*** Opening of SUPPLIED DATA ***

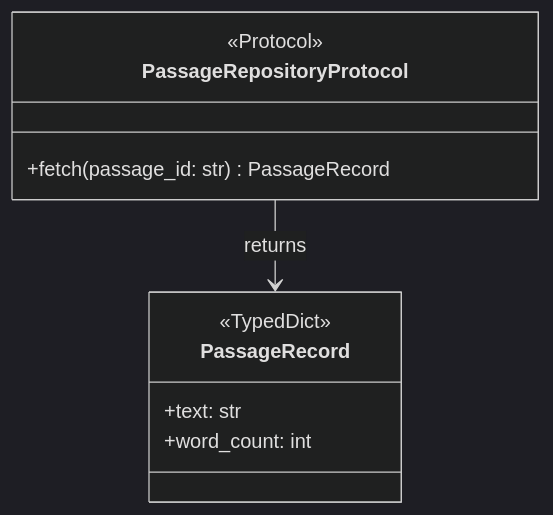
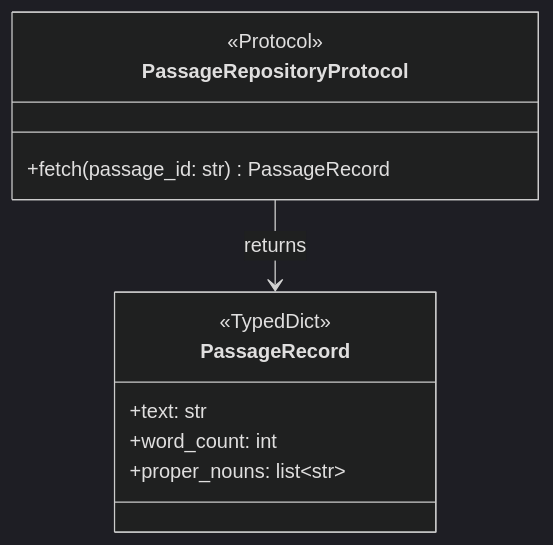
One commit to ChristianNemeno/SE-Module-02 changed the sixth of 9 diagrams in docs/uml/class/models.md. Above: the diagram before and after it, drawn with Mermaid (dark theme). The commit also changed 23 other files, not shown here.

````diff
--- a/docs/uml/class/models.md
+++ b/docs/uml/class/models.md
@@ -98,13 +98,14 @@
 ```mermaid
 classDiagram
     class PassageRecord {
         <<TypedDict>>
         +text: str
         +word_count: int
+        +proper_nouns: list~str~
     }
     class PassageRepositoryProtocol {
         <<Protocol>>
         +fetch(passage_id: str) PassageRecord
     }
     PassageRepositoryProtocol --> PassageRecord : returns
 ```
````
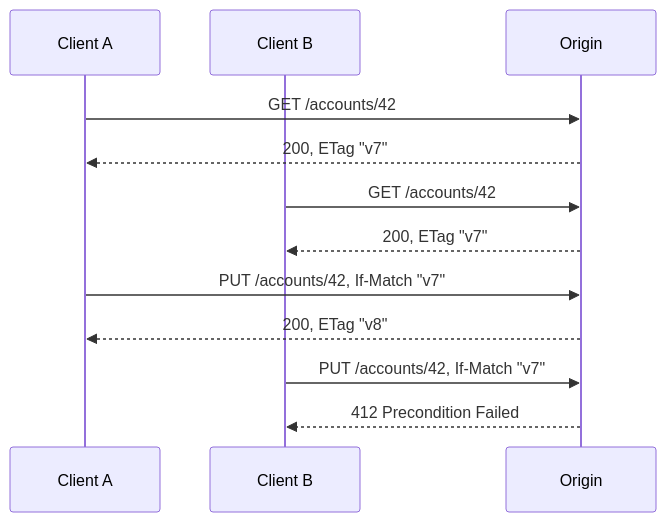
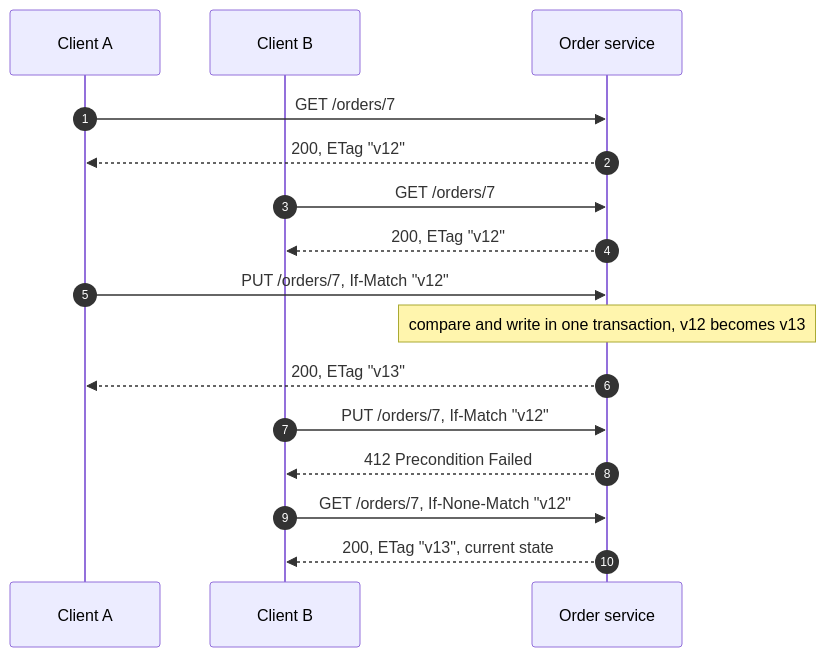
One commit to gorkemsari/distributed-systems changed the second of 5 diagrams in src/content/docs/en/communication/synchronous-protocols/rest.mdx. Above: the diagram before and after it, drawn with Mermaid. The commit also changed other lines of this file and 3 other files, not shown here.

````diff
--- a/src/content/docs/en/communication/synchronous-protocols/rest.mdx
+++ b/src/content/docs/en/communication/synchronous-protocols/rest.mdx
@@ -113,15 +62,18 @@
 ```mermaid
 sequenceDiagram
+    autonumber
     participant A as Client A
     participant B as Client B
-    participant S as Origin
- 
-    A->>S: GET /accounts/42
-    S-->>A: 200, ETag "v7"
-    B->>S: GET /accounts/42
-    S-->>B: 200, ETag "v7"
-    A->>S: PUT /accounts/42, If-Match "v7"
-    S-->>A: 200, ETag "v8"
-    B->>S: PUT /accounts/42, If-Match "v7"
+    participant S as Order service
+    A->>S: GET /orders/7
+    S-->>A: 200, ETag "v12"
+    B->>S: GET /orders/7
+    S-->>B: 200, ETag "v12"
+    A->>S: PUT /orders/7, If-Match "v12"
+    Note over S: compare and write in one transaction, v12 becomes v13
+    S-->>A: 200, ETag "v13"
+    B->>S: PUT /orders/7, If-Match "v12"
     S-->>B: 412 Precondition Failed
+    B->>S: GET /orders/7, If-None-Match "v12"
+    S-->>B: 200, ETag "v13", current state
 ```
````
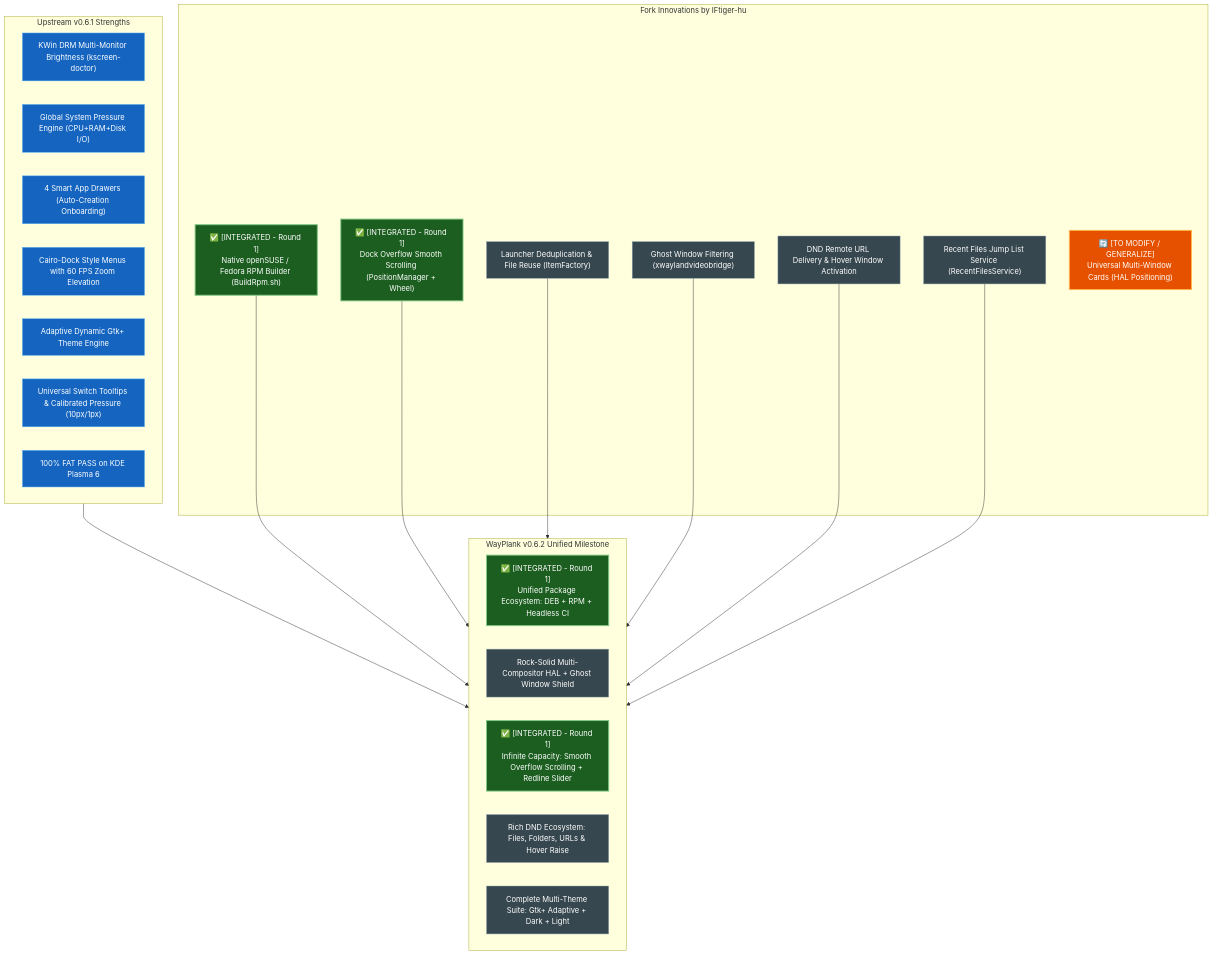
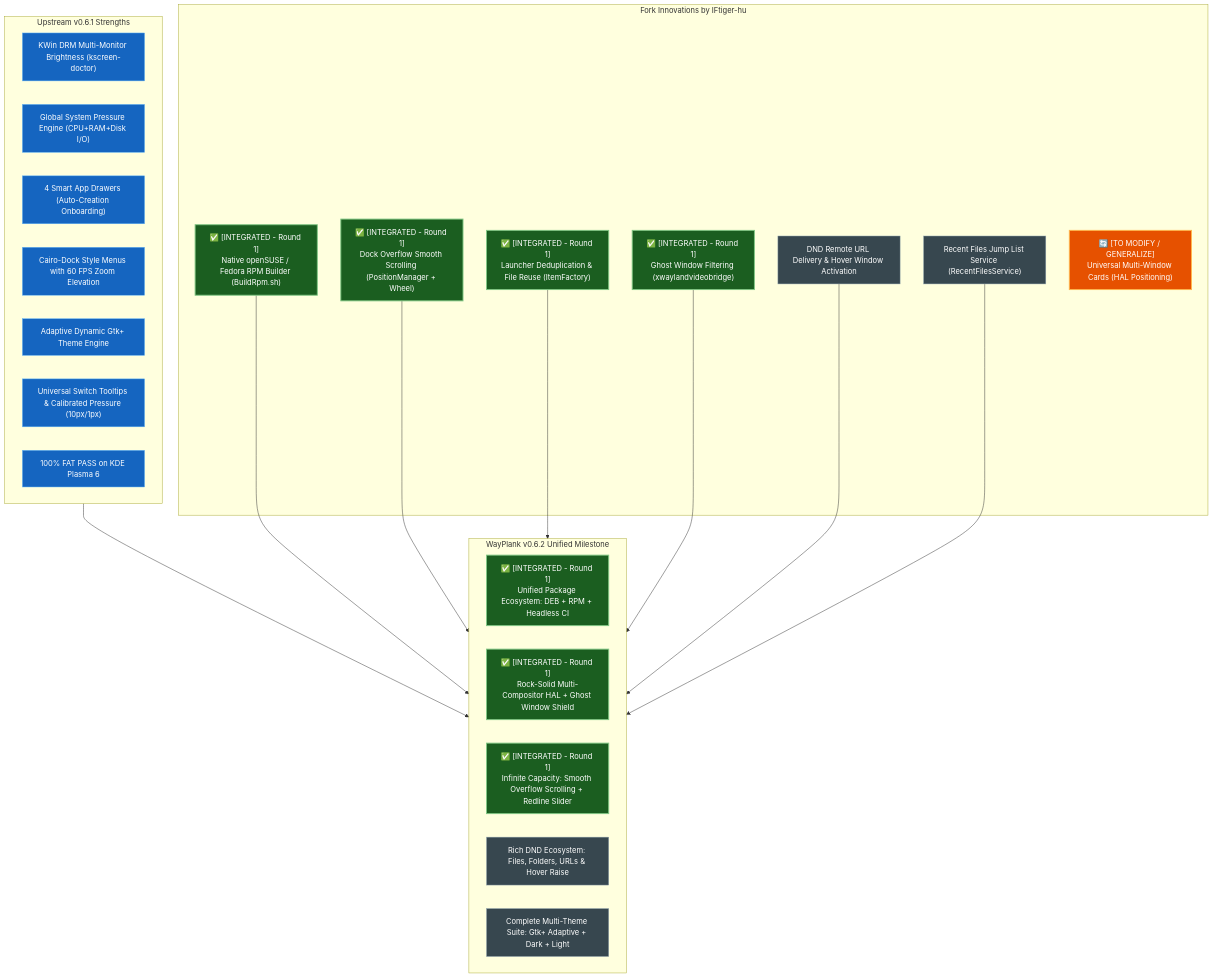
The diagram in Documentation/WAYPLANK_V062_FORK_INTEGRATION_ROADMAP.md (IFtiger-hu-hub/WayPlank), drawn with Mermaid before and after one commit. The commit also changed other lines of this file and 107 other files, not shown here.

````diff
--- a/Documentation/WAYPLANK_V062_FORK_INTEGRATION_ROADMAP.md
+++ b/Documentation/WAYPLANK_V062_FORK_INTEGRATION_ROADMAP.md
@@ -53,44 +53,44 @@
 ```mermaid
 flowchart TD
     classDef integrated fill:#1b5e20,stroke:#81c784,stroke-width:2px,color:#ffffff;
     classDef upstream fill:#1565c0,stroke:#64b5f6,stroke-width:1px,color:#ffffff;
     classDef pending fill:#37474f,stroke:#90a4ae,stroke-width:1px,color:#ffffff;
     classDef modify fill:#e65100,stroke:#ffb74d,stroke-width:2px,color:#ffffff;
     classDef rejected fill:#b71c1c,stroke:#ef5350,stroke-width:2px,color:#ffffff;
 
     subgraph Upstream_v061["Upstream v0.6.1 Strengths"]
         U1["KWin DRM Multi-Monitor Brightness (kscreen-doctor)"]:::upstream
         U2["Global System Pressure Engine (CPU+RAM+Disk I/O)"]:::upstream
         U3["4 Smart App Drawers (Auto-Creation Onboarding)"]:::upstream
         U4["Cairo-Dock Style Menus with 60 FPS Zoom Elevation"]:::upstream
         U5["Adaptive Dynamic Gtk+ Theme Engine"]:::upstream
         U6["Universal Switch Tooltips & Calibrated Pressure (10px/1px)"]:::upstream
         U7["100% FAT PASS on KDE Plasma 6"]:::upstream
     end
 
     subgraph Fork_Features["Fork Innovations by IFtiger-hu"]
         F1["✅ [INTEGRATED - Round 1]<br/>Native openSUSE / Fedora RPM Builder (BuildRpm.sh)"]:::integrated
         F2["✅ [INTEGRATED - Round 1]<br/>Dock Overflow Smooth Scrolling (PositionManager + Wheel)"]:::integrated
-        F3["Launcher Deduplication & File Reuse (ItemFactory)"]:::pending
-        F4["Ghost Window Filtering (xwaylandvideobridge)"]:::pending
+        F3["✅ [INTEGRATED - Round 1]<br/>Launcher Deduplication & File Reuse (ItemFactory)"]:::integrated
+        F4["✅ [INTEGRATED - Round 1]<br/>Ghost Window Filtering (xwaylandvideobridge)"]:::integrated
         F5["DND Remote URL Delivery & Hover Window Activation"]:::pending
         F6["Recent Files Jump List Service (RecentFilesService)"]:::pending
         F7["🔄 [TO MODIFY / GENERALIZE]<br/>Universal Multi-Window Cards (HAL Positioning)"]:::modify
     end
 
     subgraph Unified_v062["WayPlank v0.6.2 Unified Milestone"]
         M1["✅ [INTEGRATED - Round 1]<br/>Unified Package Ecosystem: DEB + RPM + Headless CI"]:::integrated
-        M2["Rock-Solid Multi-Compositor HAL + Ghost Window Shield"]:::pending
+        M2["✅ [INTEGRATED - Round 1]<br/>Rock-Solid Multi-Compositor HAL + Ghost Window Shield"]:::integrated
         M3["✅ [INTEGRATED - Round 1]<br/>Infinite Capacity: Smooth Overflow Scrolling + Redline Slider"]:::integrated
         M4["Rich DND Ecosystem: Files, Folders, URLs & Hover Raise"]:::pending
         M5["Complete Multi-Theme Suite: Gtk+ Adaptive + Dark + Light"]:::pending
     end
 
     Upstream_v061 --> Unified_v062
     F1 --> Unified_v062
     F2 --> Unified_v062
     F3 --> Unified_v062
     F4 --> Unified_v062
     F5 --> Unified_v062
     F6 --> Unified_v062
 ```
````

*** Close of SUPPLIED DATA ***

DESCRIPTION OF THE TASK
Output all the entries above verbatim, please. No images.

TASK RESULT
One commit to ChristianNemeno/SE-Module-02 changed the sixth of 9 diagrams in docs/uml/class/models.md. Above: the diagram before and after it, drawn with Mermaid (dark theme). The commit also changed 23 other files, not shown here.

````diff
--- a/docs/uml/class/models.md
+++ b/docs/uml/class/models.md
@@ -98,13 +98,14 @@
 ```mermaid
 classDiagram
     class PassageRecord {
         <<TypedDict>>
         +text: str
         +word_count: int
+        +proper_nouns: list~str~
     }
     class PassageRepositoryProtocol {
         <<Protocol>>
         +fetch(passage_id: str) PassageRecord
     }
     PassageRepositoryProtocol --> PassageRecord : returns
 ```
````
One commit to gorkemsari/distributed-systems changed the second of 5 diagrams in src/content/docs/en/communication/synchronous-protocols/rest.mdx. Above: the diagram before and after it, drawn with Mermaid. The commit also changed other lines of this file and 3 other files, not shown here.

````diff
--- a/src/content/docs/en/communication/synchronous-protocols/rest.mdx
+++ b/src/content/docs/en/communication/synchronous-protocols/rest.mdx
@@ -113,15 +62,18 @@
 ```mermaid
 sequenceDiagram
+    autonumber
     participant A as Client A
     participant B as Client B
-    participant S as Origin
- 
-    A->>S: GET /accounts/42
-    S-->>A: 200, ETag "v7"
-    B->>S: GET /accounts/42
-    S-->>B: 200, ETag "v7"
-    A->>S: PUT /accounts/42, If-Match "v7"
-    S-->>A: 200, ETag "v8"
-    B->>S: PUT /accounts/42, If-Match "v7"
+    participant S as Order service
+    A->>S: GET /orders/7
+    S-->>A: 200, ETag "v12"
+    B->>S: GET /orders/7
+    S-->>B: 200, ETag "v12"
+    A->>S: PUT /orders/7, If-Match "v12"
+    Note over S: compare and write in one transaction, v12 becomes v13
+    S-->>A: 200, ETag "v13"
+    B->>S: PUT /orders/7, If-Match "v12"
     S-->>B: 412 Precondition Failed
+    B->>S: GET /orders/7, If-None-Match "v12"
+    S-->>B: 200, ETag "v13", current state
 ```
````
The diagram in Documentation/WAYPLANK_V062_FORK_INTEGRATION_ROADMAP.md (IFtiger-hu-hub/WayPlank), drawn with Mermaid before and after one commit. The commit also changed other lines of this file and 107 other files, not shown here.

````diff
--- a/Documentation/WAYPLANK_V062_FORK_INTEGRATION_ROADMAP.md
+++ b/Documentation/WAYPLANK_V062_FORK_INTEGRATION_ROADMAP.md
@@ -53,44 +53,44 @@
 ```mermaid
 flowchart TD
     classDef integrated fill:#1b5e20,stroke:#81c784,stroke-width:2px,color:#ffffff;
     classDef upstream fill:#1565c0,stroke:#64b5f6,stroke-width:1px,color:#ffffff;
     classDef pending fill:#37474f,stroke:#90a4ae,stroke-width:1px,color:#ffffff;
     classDef modify fill:#e65100,stroke:#ffb74d,stroke-width:2px,color:#ffffff;
     classDef rejected fill:#b71c1c,stroke:#ef5350,stroke-width:2px,color:#ffffff;
 
     subgraph Upstream_v061["Upstream v0.6.1 Strengths"]
         U1["KWin DRM Multi-Monitor Brightness (kscreen-doctor)"]:::upstream
         U2["Global System Pressure Engine (CPU+RAM+Disk I/O)"]:::upstream
         U3["4 Smart App Drawers (Auto-Creation Onboarding)"]:::upstream
         U4["Cairo-Dock Style Menus with 60 FPS Zoom Elevation"]:::upstream
         U5["Adaptive Dynamic Gtk+ Theme Engine"]:::upstream
         U6["Universal Switch Tooltips & Calibrated Pressure (10px/1px)"]:::upstream
         U7["100% FAT PASS on KDE Plasma 6"]:::upstream
     end
 
     subgraph Fork_Features["Fork Innovations by IFtiger-hu"]
         F1["✅ [INTEGRATED - Round 1]<br/>Native openSUSE / Fedora RPM Builder (BuildRpm.sh)"]:::integrated
         F2["✅ [INTEGRATED - Round 1]<br/>Dock Overflow Smooth Scrolling (PositionManager + Wheel)"]:::integrated
-        F3["Launcher Deduplication & File Reuse (ItemFactory)"]:::pending
-        F4["Ghost Window Filtering (xwaylandvideobridge)"]:::pending
+        F3["✅ [INTEGRATED - Round 1]<br/>Launcher Deduplication & File Reuse (ItemFactory)"]:::integrated
+        F4["✅ [INTEGRATED - Round 1]<br/>Ghost Window Filtering (xwaylandvideobridge)"]:::integrated
         F5["DND Remote URL Delivery & Hover Window Activation"]:::pending
         F6["Recent Files Jump List Service (RecentFilesService)"]:::pending
         F7["🔄 [TO MODIFY / GENERALIZE]<br/>Universal Multi-Window Cards (HAL Positioning)"]:::modify
     end
 
     subgraph Unified_v062["WayPlank v0.6.2 Unified Milestone"]
         M1["✅ [INTEGRATED - Round 1]<br/>Unified Package Ecosystem: DEB + RPM + Headless CI"]:::integrated
-        M2["Rock-Solid Multi-Compositor HAL + Ghost Window Shield"]:::pending
+        M2["✅ [INTEGRATED - Round 1]<br/>Rock-Solid Multi-Compositor HAL + Ghost Window Shield"]:::integrated
         M3["✅ [INTEGRATED - Round 1]<br/>Infinite Capacity: Smooth Overflow Scrolling + Redline Slider"]:::integrated
         M4["Rich DND Ecosystem: Files, Folders, URLs & Hover Raise"]:::pending
         M5["Complete Multi-Theme Suite: Gtk+ Adaptive + Dark + Light"]:::pending
     end
 
     Upstream_v061 --> Unified_v062
     F1 --> Unified_v062
     F2 --> Unified_v062
     F3 --> Unified_v062
     F4 --> Unified_v062
     F5 --> Unified_v062
     F6 --> Unified_v062
 ```
````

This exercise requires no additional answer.